The reductionism of the time was a school of perception that linked the protagonists of Vienna’s experimental music scene to Berlin Echtzeitmusik, Japanese Onkyo and New London Silence. It still serves as a common horizon of that generation of musicians, but belongs to the past. As Michael Moser said about the work at that time, »To reduce further would mean to stop playing«, that is, to become silent. The situation thus called for pushing the music into another direction. Polwechsel’s changes of direction and perspective have also been reflected in the different instrumentations and collaborations, for instance with the laptop musician Christian Fennesz on Wrapped Islands (2002). The current line-up – since Archives of the North (2006) –includes the two percussionists Burkhard Beins and Martin Brandlmayr, who bring a wide range of musical experiences between experimental rock and electro-acoustic improvisation to the group. Meanwhile, the ensemble has begun to introduce musical aspects that either were not included initially or only included to a small extent, such as tonal relationships, harmony, rhythm, but also questions of form, musical space and, consequently, expressivity. Thus in the light of the experiences gained through ›reduction‹ a reconsideration of the whole array of the musical means of expression has begun. But what is most noticeable is the difference in the individual approaches, something already laid out in the group’s beginnings that is now increasingly splitting up into a broad spectrum of musical concepts.

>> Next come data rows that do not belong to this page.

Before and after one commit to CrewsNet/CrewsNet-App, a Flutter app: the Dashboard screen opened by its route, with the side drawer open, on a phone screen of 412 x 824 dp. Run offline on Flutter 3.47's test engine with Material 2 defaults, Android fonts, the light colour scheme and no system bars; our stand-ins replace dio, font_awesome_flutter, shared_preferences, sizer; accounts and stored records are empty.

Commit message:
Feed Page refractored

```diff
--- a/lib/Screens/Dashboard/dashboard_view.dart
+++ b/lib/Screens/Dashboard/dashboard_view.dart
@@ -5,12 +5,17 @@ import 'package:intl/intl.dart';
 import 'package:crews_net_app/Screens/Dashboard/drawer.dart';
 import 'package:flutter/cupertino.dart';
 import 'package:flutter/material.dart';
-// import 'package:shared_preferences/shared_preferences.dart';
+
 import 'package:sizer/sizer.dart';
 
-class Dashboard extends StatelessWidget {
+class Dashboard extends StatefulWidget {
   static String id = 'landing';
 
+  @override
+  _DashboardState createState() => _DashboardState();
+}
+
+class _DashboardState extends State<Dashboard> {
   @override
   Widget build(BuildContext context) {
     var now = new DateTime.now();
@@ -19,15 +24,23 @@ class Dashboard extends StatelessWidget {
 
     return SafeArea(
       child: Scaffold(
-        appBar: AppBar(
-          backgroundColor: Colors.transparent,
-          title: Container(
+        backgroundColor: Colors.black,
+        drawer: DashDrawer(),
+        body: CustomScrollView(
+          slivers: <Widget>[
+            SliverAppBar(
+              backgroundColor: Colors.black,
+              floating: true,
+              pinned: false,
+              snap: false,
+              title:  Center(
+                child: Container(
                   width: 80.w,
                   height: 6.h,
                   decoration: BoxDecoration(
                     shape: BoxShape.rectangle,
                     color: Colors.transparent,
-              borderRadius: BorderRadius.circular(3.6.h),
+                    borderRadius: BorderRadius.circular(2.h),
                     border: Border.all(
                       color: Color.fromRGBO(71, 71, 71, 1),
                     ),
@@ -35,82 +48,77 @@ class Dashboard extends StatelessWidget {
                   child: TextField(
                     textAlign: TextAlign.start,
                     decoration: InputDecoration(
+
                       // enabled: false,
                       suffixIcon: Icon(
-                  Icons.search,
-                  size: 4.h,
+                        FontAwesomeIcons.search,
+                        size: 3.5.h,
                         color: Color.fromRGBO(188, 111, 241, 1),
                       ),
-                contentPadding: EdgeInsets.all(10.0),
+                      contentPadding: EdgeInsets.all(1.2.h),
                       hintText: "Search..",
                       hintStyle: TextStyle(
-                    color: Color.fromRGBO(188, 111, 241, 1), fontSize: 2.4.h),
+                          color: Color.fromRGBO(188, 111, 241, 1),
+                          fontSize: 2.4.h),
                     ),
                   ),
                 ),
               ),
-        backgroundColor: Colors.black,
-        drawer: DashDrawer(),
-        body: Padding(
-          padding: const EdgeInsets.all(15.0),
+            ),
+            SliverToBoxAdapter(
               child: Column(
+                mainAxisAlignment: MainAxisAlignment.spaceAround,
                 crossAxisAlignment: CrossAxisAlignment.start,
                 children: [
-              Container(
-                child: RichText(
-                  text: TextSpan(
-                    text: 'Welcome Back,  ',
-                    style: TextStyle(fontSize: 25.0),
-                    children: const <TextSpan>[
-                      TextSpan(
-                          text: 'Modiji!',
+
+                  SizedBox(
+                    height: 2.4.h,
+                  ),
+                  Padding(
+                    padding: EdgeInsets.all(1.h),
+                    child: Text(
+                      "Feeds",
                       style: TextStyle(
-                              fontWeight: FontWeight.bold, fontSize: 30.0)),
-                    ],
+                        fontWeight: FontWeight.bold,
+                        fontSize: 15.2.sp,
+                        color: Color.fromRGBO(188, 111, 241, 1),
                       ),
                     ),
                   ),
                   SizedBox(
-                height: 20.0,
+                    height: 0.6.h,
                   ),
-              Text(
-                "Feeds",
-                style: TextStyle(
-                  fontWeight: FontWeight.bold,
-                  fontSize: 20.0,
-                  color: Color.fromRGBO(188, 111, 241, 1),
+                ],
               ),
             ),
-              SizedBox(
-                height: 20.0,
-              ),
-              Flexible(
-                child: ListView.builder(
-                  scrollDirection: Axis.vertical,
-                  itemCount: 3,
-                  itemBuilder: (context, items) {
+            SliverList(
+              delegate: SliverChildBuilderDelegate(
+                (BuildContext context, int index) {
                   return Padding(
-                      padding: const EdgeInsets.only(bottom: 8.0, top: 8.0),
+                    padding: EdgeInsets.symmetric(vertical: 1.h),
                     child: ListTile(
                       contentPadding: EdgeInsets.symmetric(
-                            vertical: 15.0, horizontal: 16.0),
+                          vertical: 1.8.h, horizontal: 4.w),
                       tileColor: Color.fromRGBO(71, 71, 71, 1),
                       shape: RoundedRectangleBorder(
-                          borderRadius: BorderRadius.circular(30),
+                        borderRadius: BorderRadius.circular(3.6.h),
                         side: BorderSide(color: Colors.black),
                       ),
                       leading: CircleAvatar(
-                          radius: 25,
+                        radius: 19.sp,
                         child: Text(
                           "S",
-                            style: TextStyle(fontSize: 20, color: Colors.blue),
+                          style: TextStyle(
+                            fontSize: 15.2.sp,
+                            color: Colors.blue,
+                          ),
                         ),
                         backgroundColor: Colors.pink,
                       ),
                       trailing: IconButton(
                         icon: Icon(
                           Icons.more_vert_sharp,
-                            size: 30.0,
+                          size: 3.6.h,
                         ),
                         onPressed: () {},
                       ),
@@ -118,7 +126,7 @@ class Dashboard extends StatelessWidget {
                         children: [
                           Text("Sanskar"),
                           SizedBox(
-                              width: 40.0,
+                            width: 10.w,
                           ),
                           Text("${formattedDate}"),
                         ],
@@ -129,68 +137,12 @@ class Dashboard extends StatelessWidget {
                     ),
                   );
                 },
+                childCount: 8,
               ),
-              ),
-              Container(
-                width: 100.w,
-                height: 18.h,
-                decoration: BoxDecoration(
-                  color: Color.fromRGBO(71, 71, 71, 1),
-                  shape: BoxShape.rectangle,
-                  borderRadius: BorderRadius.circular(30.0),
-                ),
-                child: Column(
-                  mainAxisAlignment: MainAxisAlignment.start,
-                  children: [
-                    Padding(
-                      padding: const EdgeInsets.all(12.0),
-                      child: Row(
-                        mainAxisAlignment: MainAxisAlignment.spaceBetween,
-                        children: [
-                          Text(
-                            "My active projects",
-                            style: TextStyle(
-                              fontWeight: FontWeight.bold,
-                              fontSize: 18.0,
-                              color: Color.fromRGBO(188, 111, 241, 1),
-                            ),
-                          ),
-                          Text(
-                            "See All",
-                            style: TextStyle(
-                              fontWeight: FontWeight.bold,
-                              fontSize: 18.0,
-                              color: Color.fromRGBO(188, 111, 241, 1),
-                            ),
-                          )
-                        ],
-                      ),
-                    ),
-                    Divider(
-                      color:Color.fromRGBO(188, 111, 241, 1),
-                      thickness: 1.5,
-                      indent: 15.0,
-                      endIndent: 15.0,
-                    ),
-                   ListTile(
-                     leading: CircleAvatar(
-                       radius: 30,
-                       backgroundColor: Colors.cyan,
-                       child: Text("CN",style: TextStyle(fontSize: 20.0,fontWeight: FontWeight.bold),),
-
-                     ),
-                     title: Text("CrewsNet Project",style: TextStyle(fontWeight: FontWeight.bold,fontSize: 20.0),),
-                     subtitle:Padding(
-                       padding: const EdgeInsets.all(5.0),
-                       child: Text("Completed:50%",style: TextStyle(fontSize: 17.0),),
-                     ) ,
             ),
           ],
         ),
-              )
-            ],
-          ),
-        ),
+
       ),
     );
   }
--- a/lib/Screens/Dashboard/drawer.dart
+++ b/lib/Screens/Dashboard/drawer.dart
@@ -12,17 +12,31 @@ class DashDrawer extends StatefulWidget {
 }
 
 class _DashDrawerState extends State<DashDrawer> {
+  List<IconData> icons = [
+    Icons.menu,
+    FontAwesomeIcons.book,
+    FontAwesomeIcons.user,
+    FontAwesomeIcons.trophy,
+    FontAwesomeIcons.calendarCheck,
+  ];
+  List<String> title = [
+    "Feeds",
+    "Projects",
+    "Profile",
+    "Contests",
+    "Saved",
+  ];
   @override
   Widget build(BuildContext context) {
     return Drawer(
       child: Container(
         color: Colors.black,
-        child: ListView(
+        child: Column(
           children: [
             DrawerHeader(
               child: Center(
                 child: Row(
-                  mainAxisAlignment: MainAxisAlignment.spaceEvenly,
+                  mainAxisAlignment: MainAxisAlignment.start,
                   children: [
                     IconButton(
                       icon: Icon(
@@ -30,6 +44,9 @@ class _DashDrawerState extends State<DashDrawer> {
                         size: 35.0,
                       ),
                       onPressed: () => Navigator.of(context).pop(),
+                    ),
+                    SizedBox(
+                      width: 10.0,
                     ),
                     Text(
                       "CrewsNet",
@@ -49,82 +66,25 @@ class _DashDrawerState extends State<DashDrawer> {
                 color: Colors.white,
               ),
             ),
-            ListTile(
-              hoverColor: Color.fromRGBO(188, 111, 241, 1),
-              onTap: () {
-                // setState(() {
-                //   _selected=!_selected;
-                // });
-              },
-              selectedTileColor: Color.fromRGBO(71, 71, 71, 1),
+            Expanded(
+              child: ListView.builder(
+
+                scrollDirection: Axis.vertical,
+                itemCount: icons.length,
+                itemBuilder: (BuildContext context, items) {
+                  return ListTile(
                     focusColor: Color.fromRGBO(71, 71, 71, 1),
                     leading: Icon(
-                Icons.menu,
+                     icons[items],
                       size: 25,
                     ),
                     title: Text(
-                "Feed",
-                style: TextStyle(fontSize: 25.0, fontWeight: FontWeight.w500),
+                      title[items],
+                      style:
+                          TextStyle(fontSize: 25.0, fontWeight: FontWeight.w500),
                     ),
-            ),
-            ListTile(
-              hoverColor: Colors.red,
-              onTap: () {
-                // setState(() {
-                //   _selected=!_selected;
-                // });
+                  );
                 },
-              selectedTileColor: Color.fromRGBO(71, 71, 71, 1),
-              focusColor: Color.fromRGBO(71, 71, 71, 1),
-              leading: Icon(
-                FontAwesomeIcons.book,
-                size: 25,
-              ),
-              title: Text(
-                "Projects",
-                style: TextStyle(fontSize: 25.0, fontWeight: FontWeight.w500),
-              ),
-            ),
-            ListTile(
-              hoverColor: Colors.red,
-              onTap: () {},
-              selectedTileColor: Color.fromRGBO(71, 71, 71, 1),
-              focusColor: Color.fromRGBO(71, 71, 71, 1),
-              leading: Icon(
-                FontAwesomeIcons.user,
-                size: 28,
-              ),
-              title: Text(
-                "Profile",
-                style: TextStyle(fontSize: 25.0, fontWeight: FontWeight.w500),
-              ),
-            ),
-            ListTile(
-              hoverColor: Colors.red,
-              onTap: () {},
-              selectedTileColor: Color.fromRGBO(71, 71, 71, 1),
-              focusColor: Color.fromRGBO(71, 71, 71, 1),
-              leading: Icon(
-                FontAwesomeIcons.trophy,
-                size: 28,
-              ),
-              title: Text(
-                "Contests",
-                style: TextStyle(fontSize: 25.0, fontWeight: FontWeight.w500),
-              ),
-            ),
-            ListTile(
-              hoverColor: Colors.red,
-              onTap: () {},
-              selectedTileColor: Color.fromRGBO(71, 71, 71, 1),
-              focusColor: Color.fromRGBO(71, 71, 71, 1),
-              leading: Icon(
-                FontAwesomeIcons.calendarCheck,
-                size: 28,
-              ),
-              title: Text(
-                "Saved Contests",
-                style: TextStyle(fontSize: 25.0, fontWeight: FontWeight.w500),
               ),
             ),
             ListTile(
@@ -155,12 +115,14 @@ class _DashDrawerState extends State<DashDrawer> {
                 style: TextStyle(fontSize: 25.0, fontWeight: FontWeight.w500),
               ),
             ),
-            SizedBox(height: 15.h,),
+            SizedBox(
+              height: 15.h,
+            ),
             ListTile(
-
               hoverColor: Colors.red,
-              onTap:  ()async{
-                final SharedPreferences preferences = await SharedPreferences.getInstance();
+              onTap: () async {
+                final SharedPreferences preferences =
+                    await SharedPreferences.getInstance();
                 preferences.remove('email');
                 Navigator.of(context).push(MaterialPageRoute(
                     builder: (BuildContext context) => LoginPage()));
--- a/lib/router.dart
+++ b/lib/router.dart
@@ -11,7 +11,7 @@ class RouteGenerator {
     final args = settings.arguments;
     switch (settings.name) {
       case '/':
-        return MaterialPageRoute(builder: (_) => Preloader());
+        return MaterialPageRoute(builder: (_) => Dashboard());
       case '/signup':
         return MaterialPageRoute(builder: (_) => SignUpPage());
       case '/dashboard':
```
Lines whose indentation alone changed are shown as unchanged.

POLWECHSEL – Kein Gleichstrom mit der Masse
Of all music, it was difficult to foresee that free improvisation, traditionally the music of abundance––indeed even of excess––could become the main setting for reductive strategies. After all, historical ensembles such as Gruppo di Improvvisazione Nuova Consonanza and AMM, both products of the sixties’ (counter) culture, had already demonstrated the aesthetic fruitfulness of reductive approaches to real-time music, decades earlier. But they remained secondary voices in the concerto of improvisational emancipation, drowned out by high-powered, vociferous free jazz. In the nineties, however, two things came together in improvised music: a rediscovery of those ignored voices; and an intense, renewed reception of contemporary composed music’s soundworld—in particular, the reductive approaches of Morton Feldman and Giacinto Scelsi, but also the rich noise-world of Helmut Lachenmann’s scores.
Peter Niklas Wilson